    The PTAB noted that the specification provides no disclosure of the compounds’ mode of action. The PTAB acknowledged that the patentee need disclose an invention’s mode of action citing Alcon Research Ltd. v. Barr Labs., Inc., 745 F.3d 1180, 1190 (Fed. Cir. 2014). The Patent Owner admitted that without this information to practice the full scope of the claims, ordinarily skilled artisans must engage in iterative QSAR modeling to develop a structure-activity relationship themselves.
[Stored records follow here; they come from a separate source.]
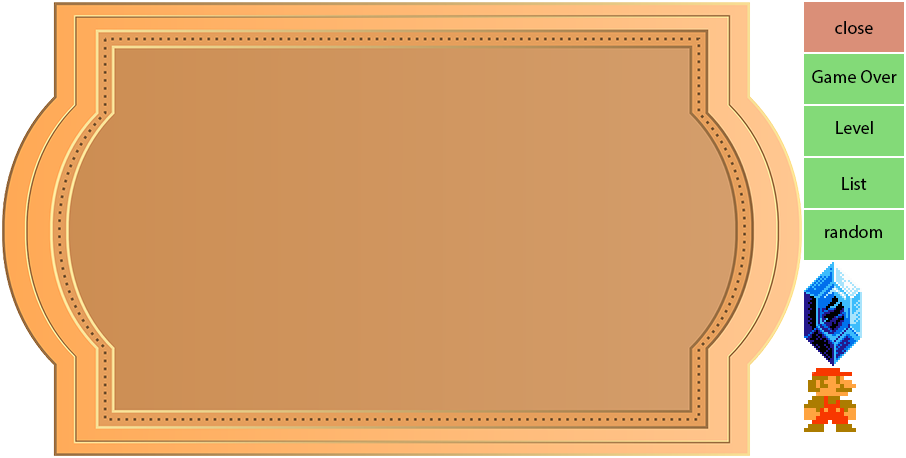
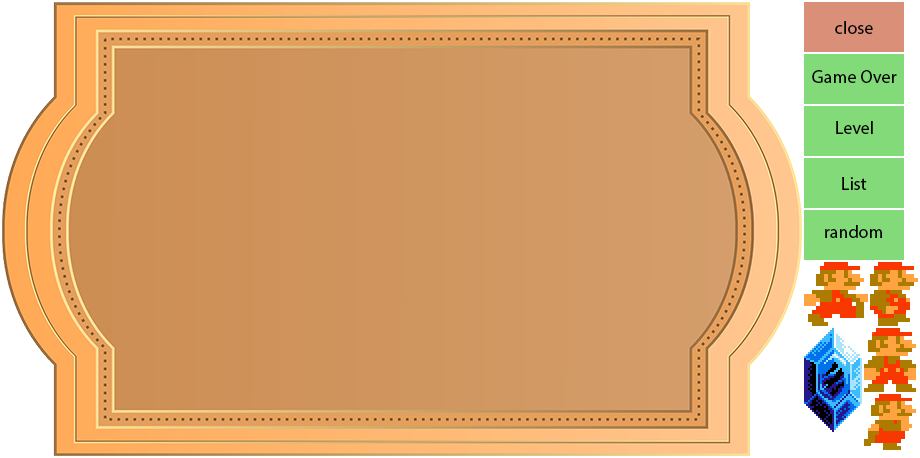
(Working) Writing Readme

diff --git a/dist/example/js/dialogs.js b/dist/example/js/dialogs.js
@@ -102,7 +102,7 @@ Phaser.Plugin.Dialogs.prototype.createDialog = function createDialog (config) {
         bgScreenAlpha = config.bgScreenAlpha || 0.7,
         fadeInType = config.fadeInType || '',
         fadeOutType = config.fadeOutType || '',
-        objects = config.objects || [1,1,1];
+        objects = config.objects || [];
 
     var bgScreen;
     var dialog = this.game.add.group();
@@ -114,7 +114,6 @@ Phaser.Plugin.Dialogs.prototype.createDialog = function createDialog (config) {
 
 
     var initBgScreen = function initBg() {
-      console.log("????", hasBgScreen)
         bgScreen = self.game.add.graphics(0, 0);
         bgScreen.beginFill(bgScreenColor, bgScreenAlpha);
         bgScreen.drawRect(0 - self.game.width * 2, 0 - self.game.height * 2, self.game.width * 4, self.game.height * 4);
@@ -167,7 +166,8 @@ Phaser.Plugin.Dialogs.prototype.createDialog = function createDialog (config) {
                 offsetX = item.offsetX || 0,
                 offsetY = item.offsetY || 0,
                 contentScale = item.contentScale || 1,
-                content = item.content || "",
+                content = item.content || '',
+                animation = item.animation || [],
                 callback = item.callback || false,
                 label;
 
@@ -197,12 +197,17 @@ Phaser.Plugin.Dialogs.prototype.createDialog = function createDialog (config) {
             if (type === "image") {
                 if(spriteSheet !== '') {
                   label = self.game.add.sprite(0, 0, spriteSheet, content);
+                  if(animation.length > 0) {
+                    label.animations.add('anim', animation);
+                    label.animations.play('anim', 10, true);
+                  }
                 } else{
                   label = self.game.add.sprite(0, 0, content);
                 }
                 label.scale.setTo(contentScale, contentScale);
                 label.x = (0 - ((label.width) / 2)) + offsetX;
                 label.y = (0 - ((label.height) / 2)) + offsetY;
+
                 if(callback) {
                   label.inputEnabled = true;
                   label.events.onInputDown.add(callback, self)

diff --git a/src/dialogs.js b/src/dialogs.js
@@ -102,7 +102,7 @@ Phaser.Plugin.Dialogs.prototype.createDialog = function createDialog (config) {
         bgScreenAlpha = config.bgScreenAlpha || 0.7,
         fadeInType = config.fadeInType || '',
         fadeOutType = config.fadeOutType || '',
-        objects = config.objects || [1,1,1];
+        objects = config.objects || [];
 
     var bgScreen;
     var dialog = this.game.add.group();
@@ -114,7 +114,6 @@ Phaser.Plugin.Dialogs.prototype.createDialog = function createDialog (config) {
 
 
     var initBgScreen = function initBg() {
-      console.log("????", hasBgScreen)
         bgScreen = self.game.add.graphics(0, 0);
         bgScreen.beginFill(bgScreenColor, bgScreenAlpha);
         bgScreen.drawRect(0 - self.game.width * 2, 0 - self.game.height * 2, self.game.width * 4, self.game.height * 4);
@@ -167,7 +166,8 @@ Phaser.Plugin.Dialogs.prototype.createDialog = function createDialog (config) {
                 offsetX = item.offsetX || 0,
                 offsetY = item.offsetY || 0,
                 contentScale = item.contentScale || 1,
-                content = item.content || "",
+                content = item.content || '',
+                animation = item.animation || [],
                 callback = item.callback || false,
                 label;
 
@@ -197,12 +197,17 @@ Phaser.Plugin.Dialogs.prototype.createDialog = function createDialog (config) {
             if (type === "image") {
                 if(spriteSheet !== '') {
                   label = self.game.add.sprite(0, 0, spriteSheet, content);
+                  if(animation.length > 0) {
+                    label.animations.add('anim', animation);
+                    label.animations.play('anim', 10, true);
+                  }
                 } else{
                   label = self.game.add.sprite(0, 0, content);
                 }
                 label.scale.setTo(contentScale, contentScale);
                 label.x = (0 - ((label.width) / 2)) + offsetX;
                 label.y = (0 - ((label.height) / 2)) + offsetY;
+
                 if(callback) {
                   label.inputEnabled = true;
                   label.events.onInputDown.add(callback, self)

diff --git a/dist/example/js/game.js b/dist/example/js/game.js
@@ -104,7 +104,6 @@ module.exports = Menu;
       this.bg = this.game.add.sprite(-300,-300,'bg');
 
       var buttons = ['game-over-btn', 'level-btn', 'list-btn', 'random-btn'];
-
       var dialogs = [
         {
           name: 'gameOver',
@@ -205,9 +204,8 @@ module.exports = Menu;
         },
         {
           name: 'random',
-          closeBtnSprite: 'closeBtn',
+          spriteSheet: 'popup',
           btnOffsetY: 100,
-          bgImg: 'yeoman',
           hasBgScreen: true,
           bgScreenColor: 0x55ffff,
           hasEasyClose: true,
@@ -216,37 +214,36 @@ module.exports = Menu;
           objects: [
             {
               type: 'text',
-              color: '#ff55ff',
+              color: '#000',
               fontFamily: 'Arial',
               fontSize: 52,
               offsetX: 0,
               offsetY: -100,
-              content: "Hello World"
+              content: "Random Mario animation"
             },
             {
               type: 'image',
-              offsetY: -200,
-              offsetX: -200,
-              content: "yeoman"
+              offsetX: -30,
+              content: "mario"
             },
             {
               type: 'image',
-              offsetY: -200,
-              offsetX: 200,
-              content: "yeoman"
+              offsetX: 30,
+              content: "mario",
+              animation: ['mario0', 'mario1', 'mario2']
             }
           ]
         }
       ];
+      this.game.Dialogs.createDialog({});
 
       for(var i = 0; i < 4; i++){
-        var self = this;
-        var sprite = this.game.add.sprite(200 * i + 50, self.game.height/2 - 20, 'popup', buttons[i]);
+        var self = this,
+            sprite = this.game.add.sprite(200 * i + 50, self.game.height/2 - 20, 'popup', buttons[i]);
         sprite.inputEnabled = true;
         sprite.anchor.y = 0.5;
         (function (i) {
           sprite.events.onInputDown.add(function () {
-            console.log(i);
             self.game.Dialogs.createDialog(dialogs[i]);
           }, this);
         })(i);

diff --git a/example/game/states/play.js b/example/game/states/play.js
@@ -7,7 +7,6 @@
       this.bg = this.game.add.sprite(-300,-300,'bg');
 
       var buttons = ['game-over-btn', 'level-btn', 'list-btn', 'random-btn'];
-
       var dialogs = [
         {
           name: 'gameOver',
@@ -108,9 +107,8 @@
         },
         {
           name: 'random',
-          closeBtnSprite: 'closeBtn',
+          spriteSheet: 'popup',
           btnOffsetY: 100,
-          bgImg: 'yeoman',
           hasBgScreen: true,
           bgScreenColor: 0x55ffff,
           hasEasyClose: true,
@@ -119,37 +117,36 @@
           objects: [
             {
               type: 'text',
-              color: '#ff55ff',
+              color: '#000',
               fontFamily: 'Arial',
               fontSize: 52,
               offsetX: 0,
               offsetY: -100,
-              content: "Hello World"
+              content: "Random Mario animation"
             },
             {
               type: 'image',
-              offsetY: -200,
-              offsetX: -200,
-              content: "yeoman"
+              offsetX: -30,
+              content: "mario"
             },
             {
               type: 'image',
-              offsetY: -200,
-              offsetX: 200,
-              content: "yeoman"
+              offsetX: 30,
+              content: "mario",
+              animation: ['mario0', 'mario1', 'mario2']
             }
           ]
         }
       ];
+      this.game.Dialogs.createDialog({});
 
       for(var i = 0; i < 4; i++){
-        var self = this;
-        var sprite = this.game.add.sprite(200 * i + 50, self.game.height/2 - 20, 'popup', buttons[i]);
+        var self = this,
+            sprite = this.game.add.sprite(200 * i + 50, self.game.height/2 - 20, 'popup', buttons[i]);
         sprite.inputEnabled = true;
         sprite.anchor.y = 0.5;
         (function (i) {
           sprite.events.onInputDown.add(function () {
-            console.log(i);
             self.game.Dialogs.createDialog(dialogs[i]);
           }, this);
         })(i);

diff --git a/readme.md b/readme.md
@@ -1,0 +1,22 @@
+#Phaser Dialogs plugin
+
+Dialogs is a plugin to help you out with the creation of dialogs on your game.
+
+
+##How to install the plugin
+
+Add this line of code on the same state were you want to create the dialogs.
+
+```javascript
+ game.Dialogs = this.game.plugins.add(new Phaser.Plugin.Dialogs(this.game));
+```
+
+It is necessary to pass the `game` to the `constructor` of the Plugin.
+
+After the instantiation of the `Dialogs` plugin, you can now create a dialog simply calling
+ 
+ ```javascript
+ game.Dialogs.createDialog(options)
+ ```
+
+The object `options` is were all the configurations of the popup are created.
The evidence was that knowledge of the mode of action would have assisted in the QSAR modeling process. The Patent Owner’s expert testimony to the contrary was rejected on this point because almost half of its expert’s 150-plus publications provided a mode of action and only a few provided QSARs for herbicides.

    The ‘202 patent specification had over 350 examples of synthesizing compounds and herbicidal activity for 335 of the compounds. The PTAB noted that the Patent Owner correctly argued there was no requirement either (1) the Specification to disclose testing of “each” claimed compound and modifying of “each” claimed variable, or (2) that an ordinarily skilled artisan know in advance precisely all the compounds that will show herbicidal activity. But that the law required that that “the specification must contain sufficient disclosure to enable an ordinarily skilled artisan to make and use the entire scope of the claimed invention at the time of filing,” citing MagSil Corp. v. Hitachi Global Storage Techs., Inc., 687 F.3d 1377, 1382 (Fed. Cir. 2012) (emphasis added). The PTAB then framed the question as be whether the ‘202 patent examples demonstrated variation sufficient to guide the selection and use of non-exemplified compounds within the scope of the claims.

    The examples were not the Patent Owner’s friend. The examples demonstrated that some of compounds with a pyrazole group, a member of the Markush group, at Q1 had little or no utility as herbicides. Only the compounds with Phenyl or substituted phenyl at these positions demonstrated herbicidal activity. PTAB noted that thousands of heterocyclic groups were possible at R1 none of which were exemplified other than the pyrazoles some of which were inactive. One-third of the compounds where Q2 was not a phenyl group showed no activity. Similar issues existed for other variables on the claimed herbicides.

    The Patent Owner sought to justify the limited scope of the examples by arguing that early filing of an application with a disclosure of novel compounds is to be encouraged. The PTAB rejected the argument based on In re Surrey, 370 F.2d 349, 355 (CCPA 1966) that one is “not entitled to a claim for a large group of compounds merely on the basis of showing that a selected few are useful and a general suggestion of a similar utility in the others.”  The PTAB also relied on MagSil, 687 F.3d at 1381 for the proposition that enablement prevents “overbroad claiming that might otherwise attempt to cover more than was actually invented.”

    The takeaway is that one needs to reasonably assure that all members of Markush group have the recited utility whether claimed or not in the unpredictable arts. While actual experiments are not mandatory some method must be employed. Complicating the Patent Owner’s challenge was that the patent claims asserted that the claimed compounds were herbicides. Based on the PTAB’s reasoning, even had the claims been silent as to utility, the enablement requirement would still have been issue since the 35 U.S.C. §112(a) requires “. . . and of the manner making and using it, in such full, clear, concise, and exact terms as to enable any person skilled in the art to which it pertains, or with which it is most nearly connected, to make and use the same, . . ..” When presenting Markush claims one should present claims of varying scope with at least some derived from compounds demonstrated to have the use recited. That is, the inventors can explain why the members of the reduced group would function similarly to the exemplified ones.